Judge Rules Against the California Tribe in Online Gambling Case

The Tribal online poker and gambling in the State of California looked like it was dead in the water a few years ago, however, now it is official. Judge Anthony J. Battaglia who has ruled for the U.S. District Court for the Southern District of California that the Iipay Nation of Santa Ysabel, Santa Ysabel Interactive, the Santa Ysabel Gaming Commission and others had violated the 2006 Unlawful Internet Gambling Enforcement Act (UIGEA) and had made what was considered a temporary injunction against them as permanent. They are not allowed to offer internet gambling to any people who are not located on the Tribe’s land.

This began approximately two years ago when the Iipay Nation of Santa Ysabel, in California, launched the Desert Rose Bingo, this is a real money internet bingo site that is open to Californians who are 18-years and older. The Tribe stated that they was given permission to do this by the Indian Gaming Regulatory Act (IGRA):

By offering online gaming through the Santa Ysabel Interactive, the Tribe state that they are exerting their sovereign right which falls under the Indian Gaming Regulatory Act (IGRA)for them to regulate and conduct a Class II gaming from the tribe’s reservation.
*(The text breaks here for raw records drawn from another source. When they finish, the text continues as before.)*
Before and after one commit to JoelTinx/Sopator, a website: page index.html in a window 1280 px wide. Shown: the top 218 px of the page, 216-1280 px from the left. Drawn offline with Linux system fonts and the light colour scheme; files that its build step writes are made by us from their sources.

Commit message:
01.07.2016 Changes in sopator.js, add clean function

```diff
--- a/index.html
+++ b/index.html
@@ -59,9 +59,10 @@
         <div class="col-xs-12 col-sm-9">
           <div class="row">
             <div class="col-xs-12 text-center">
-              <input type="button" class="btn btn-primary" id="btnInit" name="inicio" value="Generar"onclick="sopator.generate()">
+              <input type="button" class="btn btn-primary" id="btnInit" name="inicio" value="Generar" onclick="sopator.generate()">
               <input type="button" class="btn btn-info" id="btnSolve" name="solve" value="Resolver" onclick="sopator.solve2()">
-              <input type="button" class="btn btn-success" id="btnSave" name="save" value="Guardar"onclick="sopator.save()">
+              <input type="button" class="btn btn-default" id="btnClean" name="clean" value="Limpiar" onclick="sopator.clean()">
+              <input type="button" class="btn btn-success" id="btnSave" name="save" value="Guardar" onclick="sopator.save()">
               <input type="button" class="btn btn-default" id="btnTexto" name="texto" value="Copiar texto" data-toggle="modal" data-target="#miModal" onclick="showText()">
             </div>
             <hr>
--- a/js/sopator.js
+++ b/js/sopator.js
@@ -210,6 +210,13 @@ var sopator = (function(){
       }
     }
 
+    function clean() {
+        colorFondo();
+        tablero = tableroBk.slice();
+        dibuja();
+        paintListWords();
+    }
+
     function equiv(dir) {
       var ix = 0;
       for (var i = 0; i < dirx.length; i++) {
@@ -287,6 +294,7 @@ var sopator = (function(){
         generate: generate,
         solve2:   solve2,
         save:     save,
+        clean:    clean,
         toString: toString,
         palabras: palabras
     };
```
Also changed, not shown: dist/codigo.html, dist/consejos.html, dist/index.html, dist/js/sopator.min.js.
A Class II gaming, is defined by IGRA, as poker and bingo, however. it does not include any slot-based games or any house-banked games, for instance, blackjack. All House-banked games and the slot machines are defined as Class III games, and they can only be offered by a tribal casino in agreement with the state, through the Tribal-State Gaming Compact. The Santa Ysabel has had a compact with the state since 2005, but they have no plans of offering Class III gaming through their interactive website.
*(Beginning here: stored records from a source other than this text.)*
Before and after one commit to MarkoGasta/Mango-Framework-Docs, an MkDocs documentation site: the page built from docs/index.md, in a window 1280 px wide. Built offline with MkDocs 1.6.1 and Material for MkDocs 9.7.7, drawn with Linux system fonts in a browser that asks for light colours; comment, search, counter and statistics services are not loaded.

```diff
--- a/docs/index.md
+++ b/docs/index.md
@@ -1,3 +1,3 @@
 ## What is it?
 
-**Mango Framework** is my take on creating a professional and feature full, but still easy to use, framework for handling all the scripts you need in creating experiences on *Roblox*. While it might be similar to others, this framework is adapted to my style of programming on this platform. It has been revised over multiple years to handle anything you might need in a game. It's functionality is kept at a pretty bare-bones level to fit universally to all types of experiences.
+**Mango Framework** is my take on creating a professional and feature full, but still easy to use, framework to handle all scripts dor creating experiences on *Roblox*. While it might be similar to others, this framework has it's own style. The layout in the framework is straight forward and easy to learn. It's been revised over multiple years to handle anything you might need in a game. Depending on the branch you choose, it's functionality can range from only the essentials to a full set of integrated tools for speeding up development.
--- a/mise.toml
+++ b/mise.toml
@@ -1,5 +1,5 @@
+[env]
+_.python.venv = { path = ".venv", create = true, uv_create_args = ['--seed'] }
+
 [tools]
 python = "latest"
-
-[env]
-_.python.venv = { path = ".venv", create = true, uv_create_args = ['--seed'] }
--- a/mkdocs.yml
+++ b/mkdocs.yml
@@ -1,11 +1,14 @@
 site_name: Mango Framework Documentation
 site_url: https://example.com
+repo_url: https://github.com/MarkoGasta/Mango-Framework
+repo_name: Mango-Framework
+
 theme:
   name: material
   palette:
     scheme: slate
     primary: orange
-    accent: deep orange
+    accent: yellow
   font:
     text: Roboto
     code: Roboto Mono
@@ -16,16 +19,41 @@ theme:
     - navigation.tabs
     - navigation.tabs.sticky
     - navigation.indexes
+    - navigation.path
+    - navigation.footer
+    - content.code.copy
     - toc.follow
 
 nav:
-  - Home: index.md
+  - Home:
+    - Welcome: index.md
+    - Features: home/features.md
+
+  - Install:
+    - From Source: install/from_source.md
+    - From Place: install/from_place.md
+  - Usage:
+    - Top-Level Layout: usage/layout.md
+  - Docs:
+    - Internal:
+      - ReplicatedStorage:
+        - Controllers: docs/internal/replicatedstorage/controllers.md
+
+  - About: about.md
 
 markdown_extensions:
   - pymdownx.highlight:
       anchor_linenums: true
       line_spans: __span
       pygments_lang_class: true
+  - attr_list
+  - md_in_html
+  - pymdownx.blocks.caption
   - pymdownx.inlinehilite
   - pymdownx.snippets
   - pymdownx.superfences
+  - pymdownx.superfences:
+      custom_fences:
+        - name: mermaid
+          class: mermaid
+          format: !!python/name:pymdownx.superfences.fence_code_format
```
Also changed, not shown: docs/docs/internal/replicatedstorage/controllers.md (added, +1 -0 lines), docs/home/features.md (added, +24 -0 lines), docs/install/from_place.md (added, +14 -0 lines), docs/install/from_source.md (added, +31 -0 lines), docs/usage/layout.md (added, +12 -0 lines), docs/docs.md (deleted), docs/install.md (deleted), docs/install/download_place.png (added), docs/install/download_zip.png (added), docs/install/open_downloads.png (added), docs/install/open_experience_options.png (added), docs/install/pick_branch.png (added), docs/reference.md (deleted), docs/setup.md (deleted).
Though the Class II games include poker, the Tribe also used an online poker site, PrivateTable.com, but this site was only for play money.

There was still a sticky detail that patrons of the Desert Rose Bingo were not physically located on the tribal lands. The Tribe believed they could get around this:

That registered users could engage a ‘proxy’ for playing Class II bingo games which they considered to be under the sovereign jurisdiction of the federally recognized, Iipay Nation of Santa Ysabel.

Once the completion of a very comprehensive registration and approval process, the real time live bingo game action is allowed to be played by a “proxy” of a device user on a web-browser who has access to the tribe’s Class II bingo gaming system. At no time was live bingo action performed by the user. This ensured that all the game play will take place on Tribal lands, that is under the jurisdiction of the Tribal government and that it is in compliance with the applicable laws and regulations.

Lawsuits were immediately filed by both the federal and state authorities; thereafter, temporary injunctions were filed against the Tribe. Both of the sites were shut down within a few days. In essence, the ruling by Judge Battaglia was more or less a formality.

Judge Battaglia said that when IGRA and UIGEA are read together, it was quite evident that the phrase “on Indian lands” it was with intention to limit the gaming for those patrons who participated in gaming activity while they were in Indian country. If the Court were to give IGRA a broad construction, Tribal Defendants urge, then under no circumstances could the United States be able to enforce UIGEA especially where some portion of the activity had originated from servers that are located on Indian lands.